As someone who plays and, frankly, enjoys Aion, I didn’t find the announcement disconcerting. The fact is, MMO players in general hate grind. They really do. If you want a MMO to be unpopular, introduce a battle of wits that challenges your devotion to success. Granted, the approach is not fully entertaining until you finish, but nevertheless, that’s what Aion did and the western market had a predictable hissy fit. It was pretty clear to me when Aion launched that it would not have enough quest content and/or exploration value to satiate the hordes of self-designated game designers who either want a MMO to be a leisurely prance through the XP bar. Understand that the MMO genre is inherently flawed due to a compromise between content quality and content length.

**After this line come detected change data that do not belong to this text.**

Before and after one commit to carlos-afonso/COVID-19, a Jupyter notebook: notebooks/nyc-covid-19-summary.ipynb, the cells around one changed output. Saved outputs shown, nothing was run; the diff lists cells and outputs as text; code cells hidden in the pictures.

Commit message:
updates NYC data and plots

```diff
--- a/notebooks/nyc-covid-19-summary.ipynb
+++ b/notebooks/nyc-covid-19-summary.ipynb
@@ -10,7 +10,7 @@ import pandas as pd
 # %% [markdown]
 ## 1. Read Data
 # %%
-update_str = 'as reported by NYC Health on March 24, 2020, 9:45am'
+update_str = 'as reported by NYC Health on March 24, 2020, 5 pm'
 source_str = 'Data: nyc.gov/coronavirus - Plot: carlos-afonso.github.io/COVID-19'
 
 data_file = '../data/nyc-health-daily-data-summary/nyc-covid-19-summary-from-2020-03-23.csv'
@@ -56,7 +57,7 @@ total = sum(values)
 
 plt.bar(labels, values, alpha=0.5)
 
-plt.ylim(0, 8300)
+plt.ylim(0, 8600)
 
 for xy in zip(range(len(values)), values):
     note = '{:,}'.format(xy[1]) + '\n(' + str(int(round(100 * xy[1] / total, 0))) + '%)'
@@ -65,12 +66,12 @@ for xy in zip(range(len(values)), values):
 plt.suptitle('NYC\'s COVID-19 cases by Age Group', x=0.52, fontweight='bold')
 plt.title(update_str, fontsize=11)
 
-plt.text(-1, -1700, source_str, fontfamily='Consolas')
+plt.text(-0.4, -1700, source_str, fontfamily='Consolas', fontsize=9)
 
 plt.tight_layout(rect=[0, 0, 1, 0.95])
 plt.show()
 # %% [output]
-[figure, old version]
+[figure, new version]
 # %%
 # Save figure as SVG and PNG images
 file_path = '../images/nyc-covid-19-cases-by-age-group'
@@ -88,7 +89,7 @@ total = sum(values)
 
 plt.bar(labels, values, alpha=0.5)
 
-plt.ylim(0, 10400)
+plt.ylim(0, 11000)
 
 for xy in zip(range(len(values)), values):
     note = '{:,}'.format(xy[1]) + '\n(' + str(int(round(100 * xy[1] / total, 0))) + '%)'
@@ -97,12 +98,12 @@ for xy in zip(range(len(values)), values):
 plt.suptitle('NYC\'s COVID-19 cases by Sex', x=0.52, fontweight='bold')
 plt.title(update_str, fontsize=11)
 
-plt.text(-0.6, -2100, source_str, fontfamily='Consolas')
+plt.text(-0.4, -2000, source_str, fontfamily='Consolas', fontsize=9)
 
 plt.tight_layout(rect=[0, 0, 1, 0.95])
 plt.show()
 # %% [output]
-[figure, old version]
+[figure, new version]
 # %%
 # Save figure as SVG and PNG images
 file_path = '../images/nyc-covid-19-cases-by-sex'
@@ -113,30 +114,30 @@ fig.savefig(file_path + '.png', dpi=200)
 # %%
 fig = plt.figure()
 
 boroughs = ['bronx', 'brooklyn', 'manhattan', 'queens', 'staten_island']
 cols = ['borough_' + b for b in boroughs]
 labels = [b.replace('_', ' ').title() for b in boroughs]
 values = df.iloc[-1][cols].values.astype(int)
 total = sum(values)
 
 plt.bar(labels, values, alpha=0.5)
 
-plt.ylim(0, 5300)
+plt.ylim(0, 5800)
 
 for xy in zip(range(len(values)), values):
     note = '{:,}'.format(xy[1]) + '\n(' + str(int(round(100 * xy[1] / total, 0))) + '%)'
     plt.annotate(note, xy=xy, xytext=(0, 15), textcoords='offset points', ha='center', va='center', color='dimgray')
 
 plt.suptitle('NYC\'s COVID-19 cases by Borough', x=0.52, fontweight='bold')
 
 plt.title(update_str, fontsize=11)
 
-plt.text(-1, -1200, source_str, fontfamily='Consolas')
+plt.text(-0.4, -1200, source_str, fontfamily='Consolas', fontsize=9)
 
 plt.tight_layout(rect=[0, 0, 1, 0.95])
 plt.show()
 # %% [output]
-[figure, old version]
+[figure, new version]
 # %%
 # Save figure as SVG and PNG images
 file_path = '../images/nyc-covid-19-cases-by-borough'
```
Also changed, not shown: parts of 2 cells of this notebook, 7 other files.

If you do not have a long grind, even if it is amazing, your end-game is criticized for being insufficient. If you have a long grind, well, people just give up on the game and post their expert opinion on the forums. I suppose with that in mind, Aion’s developers made an error in judgement, but it’s a tolerable error.
People also don’t enjoy a lack of innovation in MMOs. That’s fine, but having playing a ton of gimmick-launch games, I can’t say Aion is bad for playing it safe, albeit too safe for a warm welcome in the western world. While yes, I love innovation, I do not love it at the cost of the basic foundations of a MMO like relevant PvP rewards and whatnot. I also feel Runes of Magic is a MMO that carries the WoW torch for its own benefit. Some people do base their decisions on “Anything but WoW”, and given that RoM’s mages were completely and utterly broken when I was playing, I found the lack of attention towards balance to be mortifying. Aion, being akin to Lineage 2, had the allure of being one of those games where simply existing there would be a badge of superficial-badassery without having a dissatisfying rift in class balance.
What does this mean? Well, the silly business about all of this is that NCsoft can fix it and probably will whether I like it or not. I don’t mind an influx of fresh blood, and as MMOs do get older, it stands to reason that you want to get new members up to relevant content instead of pulling a Granado Espadan content curve. (Read: Straight up, then plateau at 110.) If Aion’s only flaws are being too hard and generic, then the game isn’t permanently screwed.
Still, if you want to try to bring friends into Aion, good luck. Aion’s reputation is, without a doubt, bad.